I have just completed reading one of those books that I picked up almost on a whim at a bookstore, but one where the author tricked me into thinking I was about to read about the significance of the discovery of one particular fossil, but before half way through he had enticed me to explore ever deeper understandings of the unity of all life on our planet. It’s a brilliant book, a must read, I would like to think, for anyone interested in an understanding of how and why humans are the way they are, and how our essential makeup can be studied across all other species, both today and past, back to the earliest multi-celled bodies.
Your Inner Fish, by Neil Shubin, deserves every one of the cover blurb accolades from the Financial Times, Guardian, New Scientist, Nature, Sunday Times and Sunday Telegraph (the one used in this posts header).
I remember when the discovery of Tiktaalik first hit the news headlines, and have always been amused by the similarity of the name with an Australian aboriginal Dream Time frog, Tiddalik, who swallowed up all the water leaving others animals endangered until they figured out a way to trick the frog into releasing it all again. Many non-aboriginal Australian school children also know the story of Tiddalik from a number of children’s picture books that have been published about him in recent decades.
One piece of information depressed me somewhat. It was when Shubin was explaining the origin of first multicellular bodies. The means within cells that enabled them to unite to become multicellular had been there for millions of years before they actually did, but since multicellular bodies need much more energy, via oxygen, to survive, they had to wait till the earth’s atmosphere became much richer in oxygen to enable that development. But what was the catalyst that prompted the first multicellular bodies — and the beginnings of all multicelled life, and us? It was most plausibly the fact of predation, the contest between eating and being eaten. A larger multicelled body had a better chance of defence against being eaten, and then it also had a better chance of successfully consuming others.

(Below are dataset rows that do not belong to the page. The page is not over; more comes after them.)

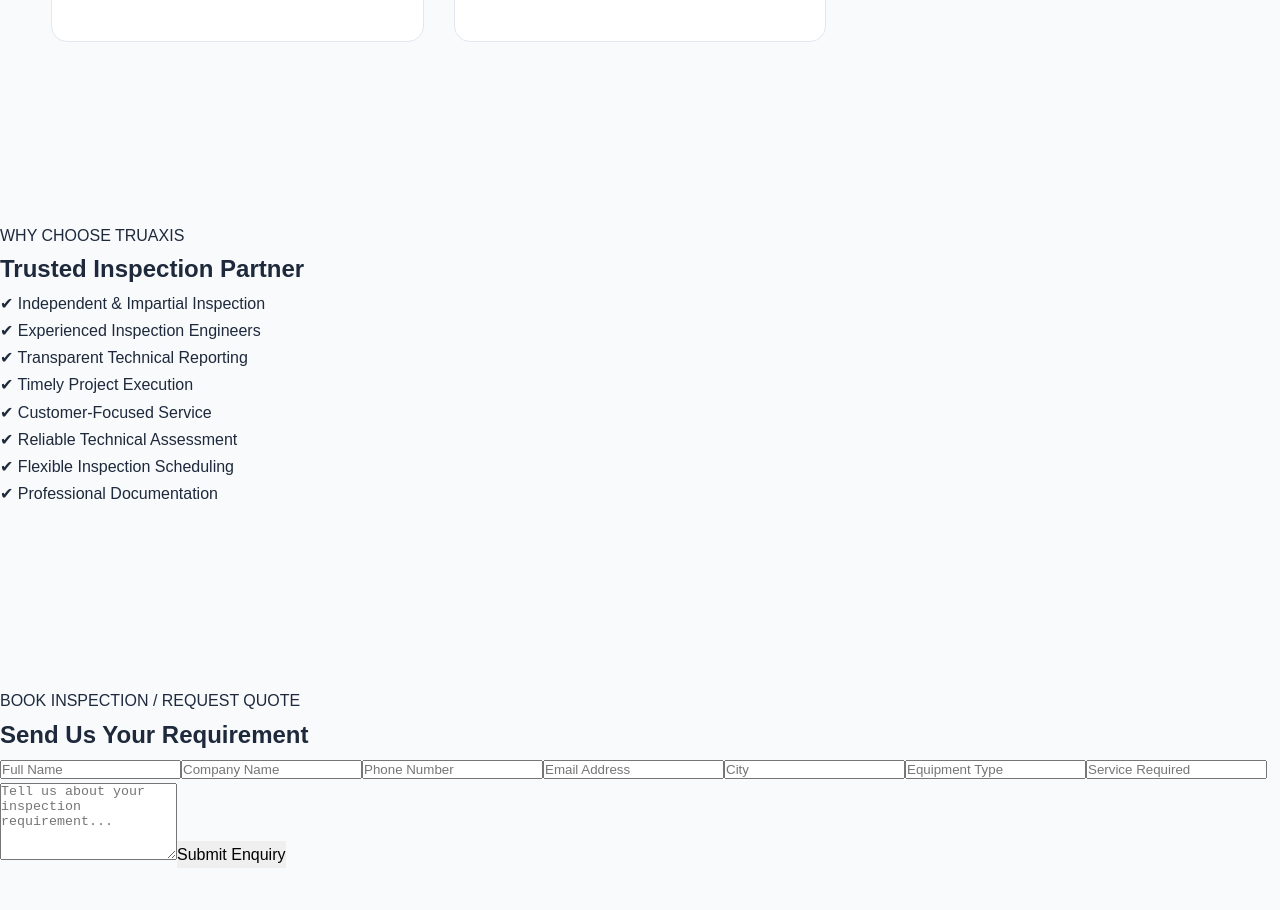
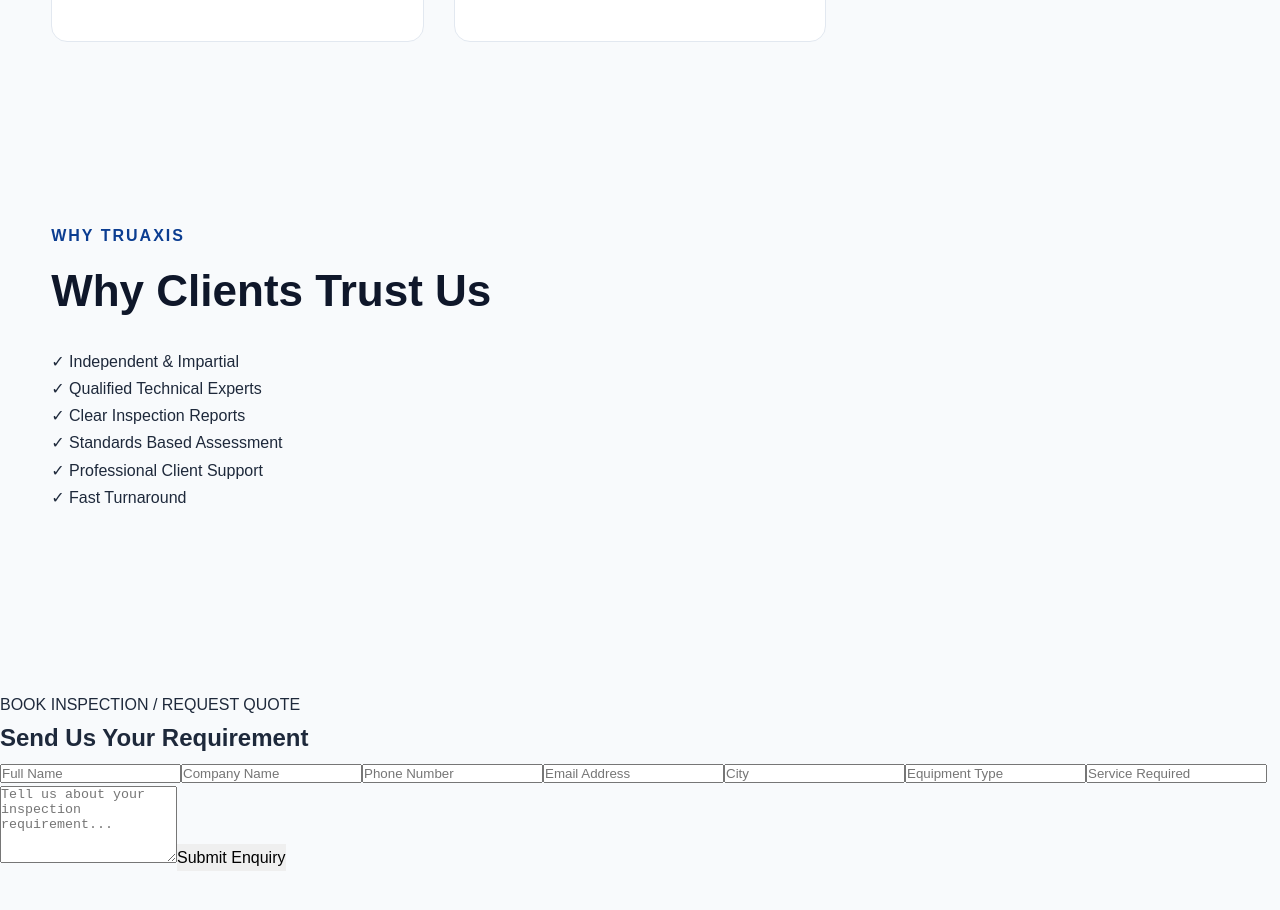
Before and after one commit to pradeepmurthy1992/truaxis-website, a React (Vite) app: page / in a window 1280 px wide. Shown: the part 3640-4550 px from the top of the page. Built offline with nearby package versions, Linux system fonts and the light colour scheme.

Commit message:
Update WhyChoose.jsx

```diff
--- a/src/features/whychoose/WhyChoose.jsx
+++ b/src/features/whychoose/WhyChoose.jsx
@@ -1,30 +1,68 @@
 import React from "react";
+import Container from "../../components/layout/Container";
 
-function WhyChoose() {
-  const points = [
-    "Independent & Impartial Inspection",
-    "Experienced Inspection Engineers",
-    "Transparent Technical Reporting",
-    "Timely Project Execution",
-    "Customer-Focused Service",
-    "Reliable Technical Assessment",
-    "Flexible Inspection Scheduling",
-    "Professional Documentation",
-  ];
+const points=[
 
-  return (
-    <section id="why-choose">
-      <p>WHY CHOOSE TRUAXIS</p>
+"Independent & Impartial",
 
-      <h2>Trusted Inspection Partner</h2>
+"Qualified Technical Experts",
 
-      <ul>
-        {points.map((point) => (
-          <li key={point}>✔ {point}</li>
-        ))}
-      </ul>
-    </section>
-  );
+"Clear Inspection Reports",
+
+"Standards Based Assessment",
+
+"Professional Client Support",
+
+"Fast Turnaround"
+
+];
+
+function WhyChoose(){
+
+return(
+
+<section
+className="whychoose"
+id="whychoose"
+>
+
+<Container>
+
+<p className="section-tag">
+
+WHY TRUAXIS
+
+</p>
+
+<h2 className="section-title">
+
+Why Clients Trust Us
+
+</h2>
+
+<div className="why-grid">
+
+{points.map((point)=>(
+
+<div
+className="why-card"
+key={point}
+>
+
+✓ {point}
+
+</div>
+
+))}
+
+</div>
+
+</Container>
+
+</section>
+
+);
+
 }
 
 export default WhyChoose;
```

So the fact of multicelled life forms is a depressing result of the savage violence of nature.
I suppose at some level I probably sort of knew something like this before reading Shubin’s book, but the concepts were crystalized and took on deeper meaning as a result of reading about the big picture of all life.
Another image that will stick with me was the way evolution works, and how we are really all in some distant sense modifications and mutations of each other. Take a very malleable fish and imagine twisting and stretching and pulling it into a new shape to be like a reptile or bird or mammal. (Not as completely bizarre as it might at first sound, since the same micro level processes and agents within skin that produce scales also are capable, with chemical different stimuli, of producing hair and feathers.) We might, if skilful and patient enough, be able to make the “fish” shape look like another species, but there will be trade-offs. What was a very efficient direct nerve line from the base of a skull to the breathing apparatus of the gills will become a convoluted and bizarre extended route for a nerve from the same starting point, the base of the skull, to the areas of the lungs way on the other side of the body and way further down from the skull base. Other processes will almost inevitably interfere with this most inefficient nerve route from time to time, and as a result we will get hiccups.
But other more serious problems also arise as a result of our inherited and mutated parts being used in ways for which they did not originally evolve. (Not that hiccups are not a serious problem for those who have them for years, even a lifetime.)
The beauty of the book is the way it demonstrates how all life forms share a common ancestry, that we are all related. And how understanding the DNA of life forms — and comparing it across species — enables us to understand the causes of certain diseases and deformities. I have more confidence that evolutionary science will bring us more hope for a healthier life span than faith in deities.
Not only does it demonstrate how we are all related, but how the evidence also demonstrates (as evolutionary theory predicts) how we can trace our family lineages back through time in the rocks. The picture of all life forms having one ancestor, and thus being all related, and seeing the ways in which our body parts and functions are directly a part of the whole of all living creatures, across species and back through time, is a powerful one.
There is real design in all living creatures. But it is not a perfect design. It is a remarkable and humbling design that demonstrates our shared ancestry. Some redesigned bits work well in new environments, but with tradeoffs, particularly susceptibility to certain diseases. Diseases and body vulnerabilities are not a punishment for sin, they are a tradeoff for evolutionary adaptations. Our skeletal structure was not originally meant for a creature to walk on two legs. Bad backs and easily twisted knees and ankles are something fish never experience, and we have inherited their skeletal structure twisted and extended to meet the requirements of our environment.
Not that the book is really about fish. As the author says, he could have just as easily have titled it, “Your inner fly” or “Your inner rodent” or “Your inner frog”. It would still be essentially the same book.
I did feel a little queazy, though, when I read of experiments that led to so much of this understanding of how evolution works. Deliberately testing genetic transplants across species to make two headed flies or flies with a leg where an eye should be. Did evolutionary scientists once, as children, while away fill bored moments with catching and pulling legs out of flies? It was when I left religion and found a new wonder and humility and poetry realizing I was a part of all life that gave me a new kind of respect for all other life forms.